[Start of Attachment]
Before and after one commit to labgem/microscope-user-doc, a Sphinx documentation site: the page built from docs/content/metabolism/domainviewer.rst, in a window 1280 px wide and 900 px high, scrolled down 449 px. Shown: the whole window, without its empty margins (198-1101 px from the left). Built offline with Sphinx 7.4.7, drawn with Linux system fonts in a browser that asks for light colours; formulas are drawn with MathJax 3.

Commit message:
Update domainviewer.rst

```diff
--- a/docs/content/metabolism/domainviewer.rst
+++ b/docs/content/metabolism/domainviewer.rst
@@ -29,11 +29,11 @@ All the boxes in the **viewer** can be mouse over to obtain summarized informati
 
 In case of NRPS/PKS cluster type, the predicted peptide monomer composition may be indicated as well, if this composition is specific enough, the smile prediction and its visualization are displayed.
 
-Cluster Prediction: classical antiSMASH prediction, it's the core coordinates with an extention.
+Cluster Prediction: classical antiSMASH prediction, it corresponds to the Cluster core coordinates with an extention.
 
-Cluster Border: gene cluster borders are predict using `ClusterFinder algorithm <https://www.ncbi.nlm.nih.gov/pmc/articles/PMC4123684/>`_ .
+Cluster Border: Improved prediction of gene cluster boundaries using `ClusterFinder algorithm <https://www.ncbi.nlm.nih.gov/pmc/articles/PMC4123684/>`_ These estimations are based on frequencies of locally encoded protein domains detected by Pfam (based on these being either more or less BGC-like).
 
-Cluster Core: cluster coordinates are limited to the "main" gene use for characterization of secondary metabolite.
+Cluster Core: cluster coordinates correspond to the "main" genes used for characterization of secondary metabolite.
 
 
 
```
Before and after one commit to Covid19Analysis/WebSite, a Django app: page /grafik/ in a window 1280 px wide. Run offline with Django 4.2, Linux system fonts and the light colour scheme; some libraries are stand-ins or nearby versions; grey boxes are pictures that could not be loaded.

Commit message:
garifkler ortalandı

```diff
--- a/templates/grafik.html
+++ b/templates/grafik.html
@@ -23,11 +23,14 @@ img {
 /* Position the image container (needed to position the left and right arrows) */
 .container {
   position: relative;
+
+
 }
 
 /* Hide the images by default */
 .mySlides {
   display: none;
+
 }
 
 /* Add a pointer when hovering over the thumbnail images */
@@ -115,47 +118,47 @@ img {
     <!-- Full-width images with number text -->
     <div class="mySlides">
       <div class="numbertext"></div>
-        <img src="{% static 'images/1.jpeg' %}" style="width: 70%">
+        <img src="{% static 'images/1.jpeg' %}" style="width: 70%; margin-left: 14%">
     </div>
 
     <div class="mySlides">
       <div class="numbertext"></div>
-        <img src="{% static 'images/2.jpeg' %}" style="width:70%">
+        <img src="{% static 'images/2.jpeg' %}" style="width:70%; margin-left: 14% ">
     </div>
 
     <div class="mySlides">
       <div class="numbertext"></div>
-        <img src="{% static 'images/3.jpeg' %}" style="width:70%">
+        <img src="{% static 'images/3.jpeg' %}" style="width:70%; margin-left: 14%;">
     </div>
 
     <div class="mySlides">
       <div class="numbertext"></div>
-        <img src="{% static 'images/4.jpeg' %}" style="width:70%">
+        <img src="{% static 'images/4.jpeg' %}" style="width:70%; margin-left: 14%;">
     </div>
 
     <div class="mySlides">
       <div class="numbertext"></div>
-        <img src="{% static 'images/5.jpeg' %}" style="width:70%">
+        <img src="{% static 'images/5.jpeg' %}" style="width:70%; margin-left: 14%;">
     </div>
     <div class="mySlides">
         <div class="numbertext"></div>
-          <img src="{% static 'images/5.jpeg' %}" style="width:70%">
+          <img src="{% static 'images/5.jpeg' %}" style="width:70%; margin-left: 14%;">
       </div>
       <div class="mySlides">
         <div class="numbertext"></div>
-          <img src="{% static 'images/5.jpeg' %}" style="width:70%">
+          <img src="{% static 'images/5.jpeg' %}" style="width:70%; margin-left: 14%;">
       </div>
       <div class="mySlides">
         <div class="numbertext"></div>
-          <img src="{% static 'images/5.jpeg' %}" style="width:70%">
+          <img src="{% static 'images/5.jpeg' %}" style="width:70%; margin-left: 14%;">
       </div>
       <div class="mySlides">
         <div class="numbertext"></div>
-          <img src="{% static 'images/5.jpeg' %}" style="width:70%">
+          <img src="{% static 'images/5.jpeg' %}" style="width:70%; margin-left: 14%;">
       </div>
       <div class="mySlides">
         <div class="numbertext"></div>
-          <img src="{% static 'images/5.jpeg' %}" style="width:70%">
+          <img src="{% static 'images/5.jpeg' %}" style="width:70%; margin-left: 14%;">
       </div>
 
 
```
[End of Attachment]
■ **Directions for this task**:
For the string "extention", filter the data and copy out each line where it occurs.

■ **Solution**:
-Cluster Prediction: classical antiSMASH prediction, it's the core coordinates with an extention.
+Cluster Prediction: classical antiSMASH prediction, it corresponds to the Cluster core coordinates with an extention.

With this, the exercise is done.